Abraham.  The law offers amnesty to some 50,000 Haitians who fled the
island during the early 1990s, a time of terrible political violence
that included a bloody military coup. Among the chief beneficiaries will
be Haitian refugees who were deemed to have a credible fear of
persecution had they been sent back and who were ``paroled'' into this
country from the U.S. Navy base at Guantanamo Bay. Those who arrived in
the United States or applied for political asylum before Dec. 31,
 1995, are eligible, including unaccompanied and abandoned children.
 While the proposed INS regulations contain beneficial provisions in the
spirit of the intended relief, other disturbing planks require
documentation that will be hard if not impossible to provide. It is, for
example, unreasonable for the INS to require applicants to furnish birth
certificates from Haiti's National Archives as proof of nationality.

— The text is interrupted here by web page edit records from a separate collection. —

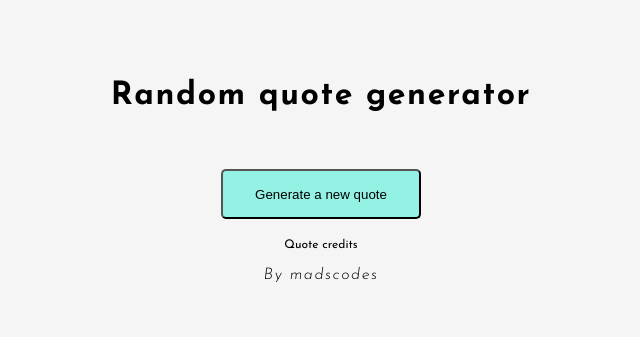
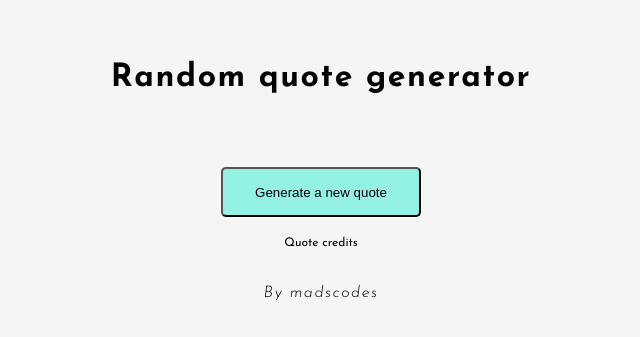
Before and after one commit to madscodess/random-quote-generator, a plain HTML site: page index.html in a window 1280 px wide. Shown: the part 179-516 px from the top of the page, without its empty margins (319-959 px from the left). Drawn offline with Linux system fonts and the light colour scheme.

Commit message:
spacing added

```diff
--- a/app.js
+++ b/app.js
@@ -19,7 +19,6 @@ let quote = document.createElement("p");
 function newQuote () {
     updatedQuote = quoteItems[Math.floor(Math.random()*quoteItems.length)];
     quote.innerHTML = updatedQuote;
-    console.log(quote);
 };
 
 button.addEventListener('click', function() {
--- a/styles.css
+++ b/styles.css
@@ -15,7 +15,7 @@ body {
 button {
     width: 200px;
     height: 50px;
-    margin: 20px;
+    margin: 0px 20px 20px 20px;
     background-color: rgb(148, 242, 228);
     color: black;
     border-radius: 5px;
@@ -40,6 +40,7 @@ p {
     margin-right: 30rem;
     font-style: italic;
     font-weight: 300;
+    padding-top: 20px;
 }
 
 a {
```
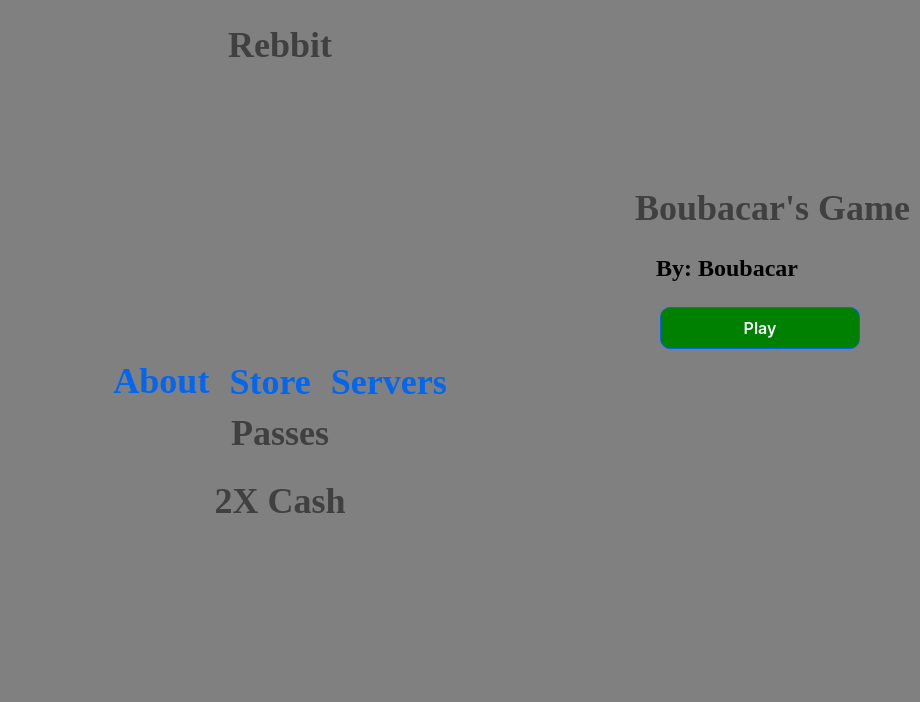
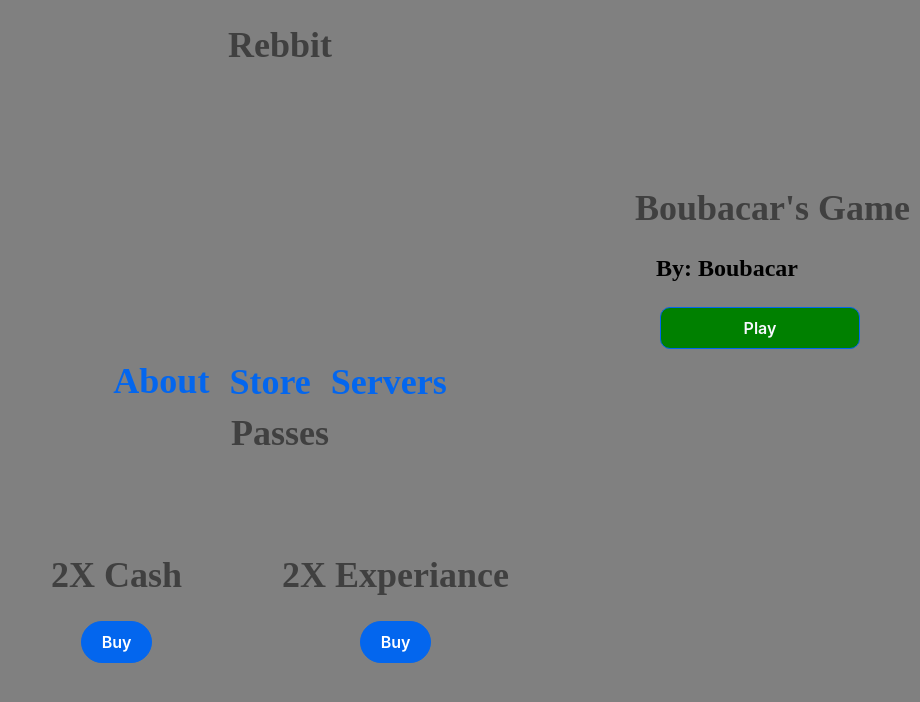
Before and after one commit to nothankyouwdym/Roblox-Page-Project, a React (Vite) app: page /Store in a window 1280 px wide. Shown: the top 702 px of the page, without its empty margins (360-1280 px from the left). Built offline with nearby package versions, Linux system fonts and the light colour scheme.

Commit message:
3 files modified

```diff
--- a/src/MakePass.jsx
+++ b/src/MakePass.jsx
@@ -3,8 +3,9 @@
 
 const MakePass = (props) =>{
   return(
-    <section>
+    <section id="Pass">
       <h1>{props.name}</h1>
+      <button>Buy</button>
     </section>
   )
 }
--- a/src/Store.jsx
+++ b/src/Store.jsx
@@ -7,6 +7,7 @@ const Store = () =>{
       <h1>Passes</h1>
 
       <MakePass name={"2X Cash"}/>
+      <MakePass name={"2X Experiance"}/>
     </section>
   )
 }
--- a/src/index.css
+++ b/src/index.css
@@ -37,6 +37,15 @@ body {
   font-family: cursive,cursive;
   margin: 0;
   display: inline-flexbox;
+}
+
+#Pass{
+  display: inline-block;
+  margin: 50px;
+}
+
+#Pass button{
+  border-radius: 150px;
 }
 
 #about-low-number{
```
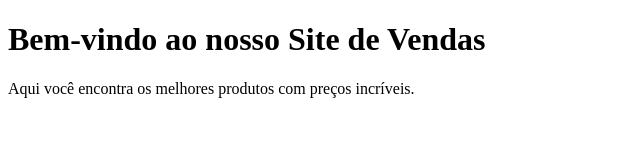
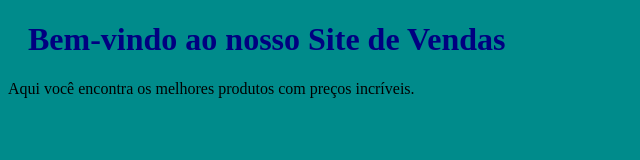
Before and after one commit to WolfBlitzBR/projeto_vendas, a plain HTML site: page index.html in a window 1280 px wide. Shown: the whole page, without its empty margins (0-640 px from the left). Drawn offline with Linux system fonts and the light colour scheme.

Commit message:
feat: Visualização da pagina com um estilo de cor azul

```diff
--- /dev/null
+++ b/bluestyle.css
@@ -0,0 +1,8 @@
+body {
+    background-color: darkcyan;
+}
+
+h1 {
+    color: navy;
+    margin-left: 20px;
+}
--- a/index.html
+++ b/index.html
@@ -3,6 +3,7 @@
 <head>
     <meta charset="utf-8">
     <title>Site de Vendas</title>
+    <link rel="stylesheet" href = "bluestyle.css">
 <head>
 <body>
     <h1>Bem-vindo ao nosso Site de Vendas</h1>
```
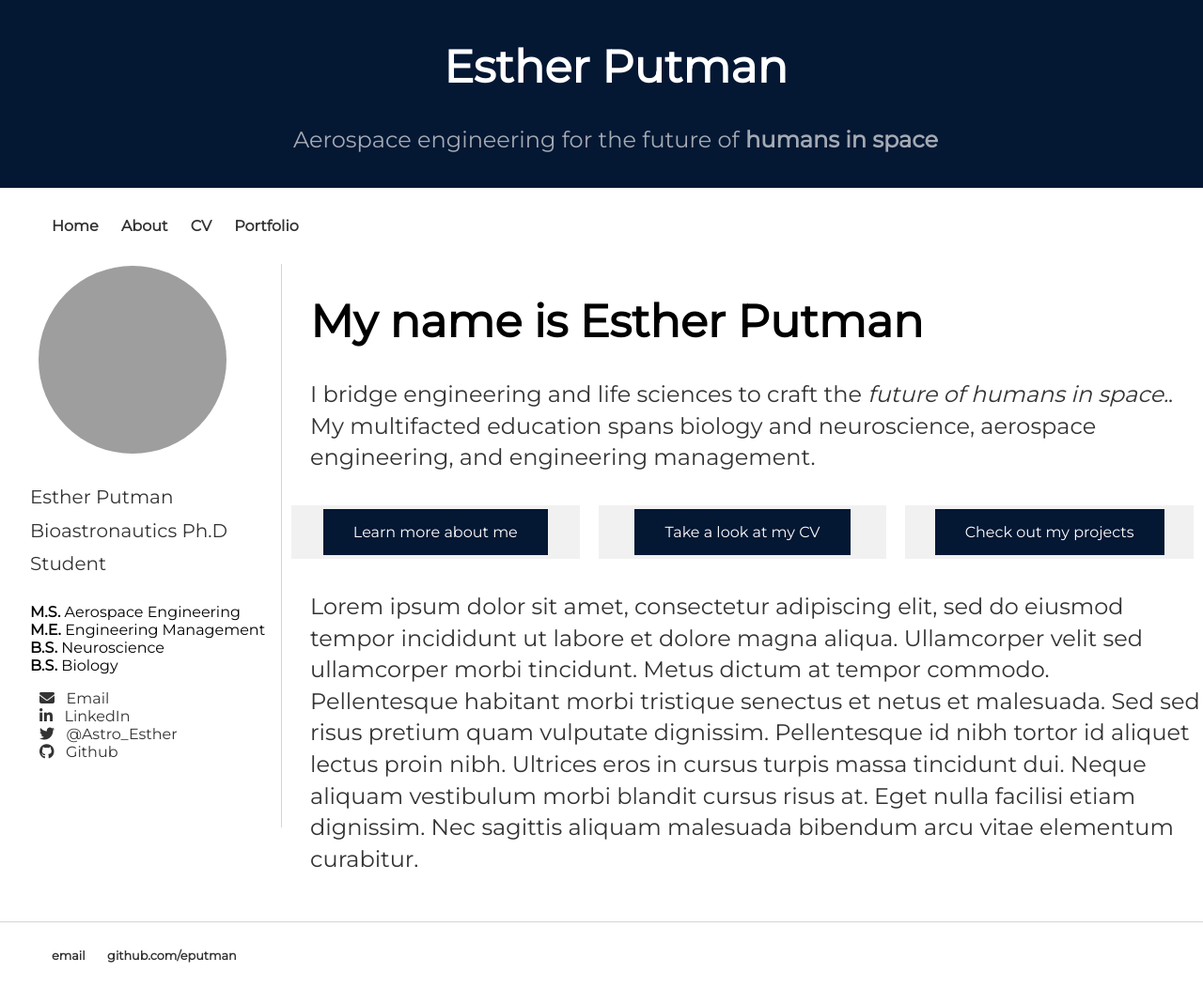
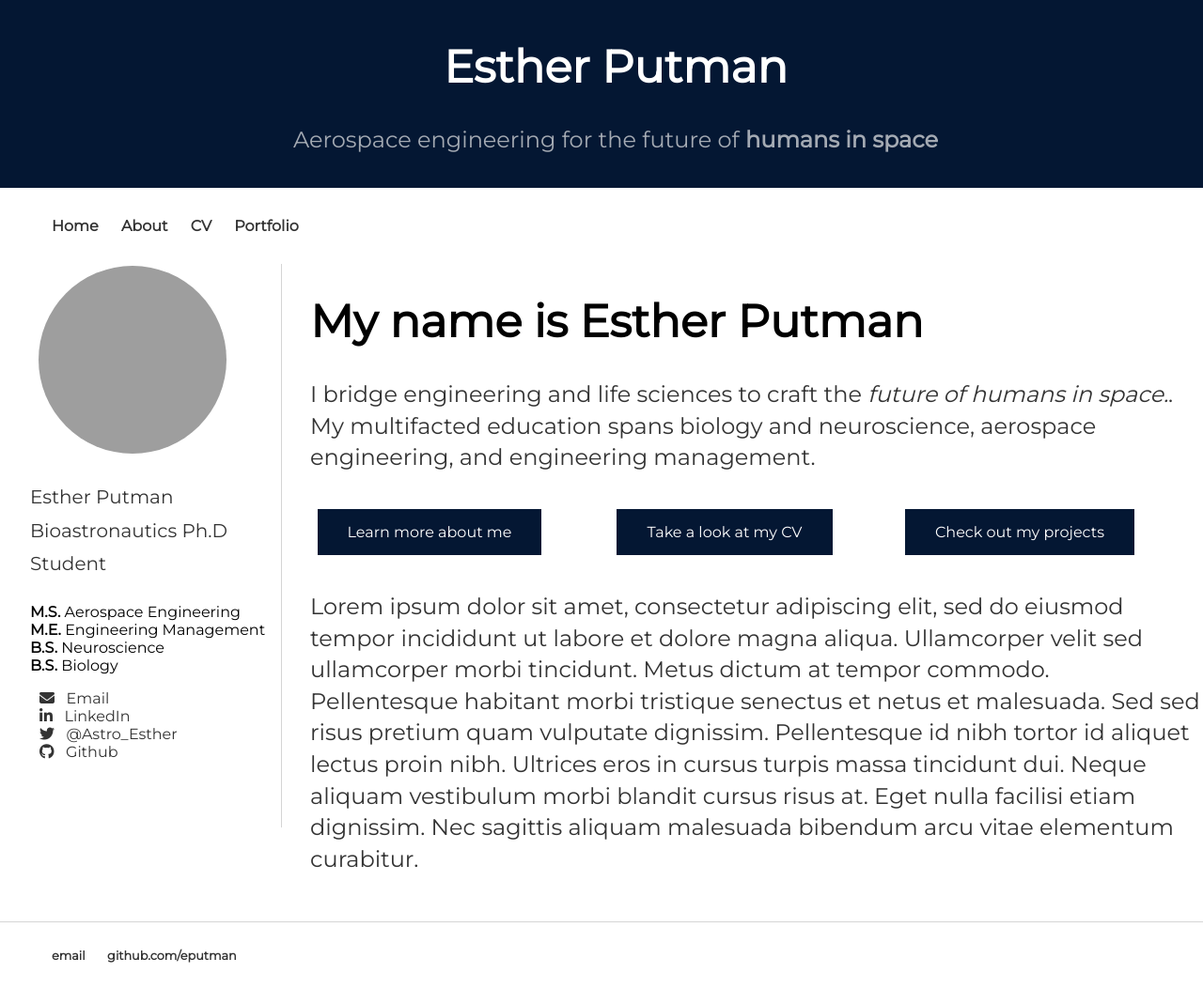
Before and after one commit to eputman/eputman.github.io, a Jekyll site: the page built from index.html, in a window 1280 px wide and 1053 px high. Shown: the whole window at 94% size. Built offline with Jekyll 4.4.1, drawn with Linux system fonts in a browser that asks for light colours; nearby versions of some CDN libraries; grey boxes are pictures that could not be loaded.

Commit message:
Update main.css

```diff
--- a/css/main.css
+++ b/css/main.css
@@ -27,8 +27,7 @@
   flex-wrap: nowrap;
 }
 .flex-container .box {
-  background-color: #f1f1f1;
-  width: 50%;
+  width: 30%;
   margin: 10px;
   text-align: center;
 }
```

Certainly the agency didn't require such a birth certificate wrongly to
 deport the late Thomas Sylvain, a U.S. citizen, to Haiti.
 Many Haitians, particularly those born in rural areas, never were
registered with the National Archives to begin with. Many who fled lost
their papers -- and good luck to anyone trying to get copies from Haiti.
Moreover, the INS already has treated most of those eligible as Haitian
because of their parole or asylum petitions; no further proof should be
needed now. Requiring applicants to account for their U.S. presence for
each three months since 1996 likewise is absurd and unnecessary. Where,
how and why would these refugees, mostly poor and terrified of
deportation, travel abroad for so long a period? This group's general
circumstances demand a presumption of continuous presence, unless the
INS has conclusive proof otherwise.  South Florida advocates gave the
INS other suggestions: Applicants should be eligible for fraud waivers.
Orphaned and abandoned children should be able to provide credible proof
other than only official court or welfare-agency documents.
 Those who were children of eligible parents at the time the law was
passed should remain eligible for benefits, even if they have aged into
adults since. As the INS now digests public comments, may it craft final
rules that truly amend past injustice toward Haitian immigrants.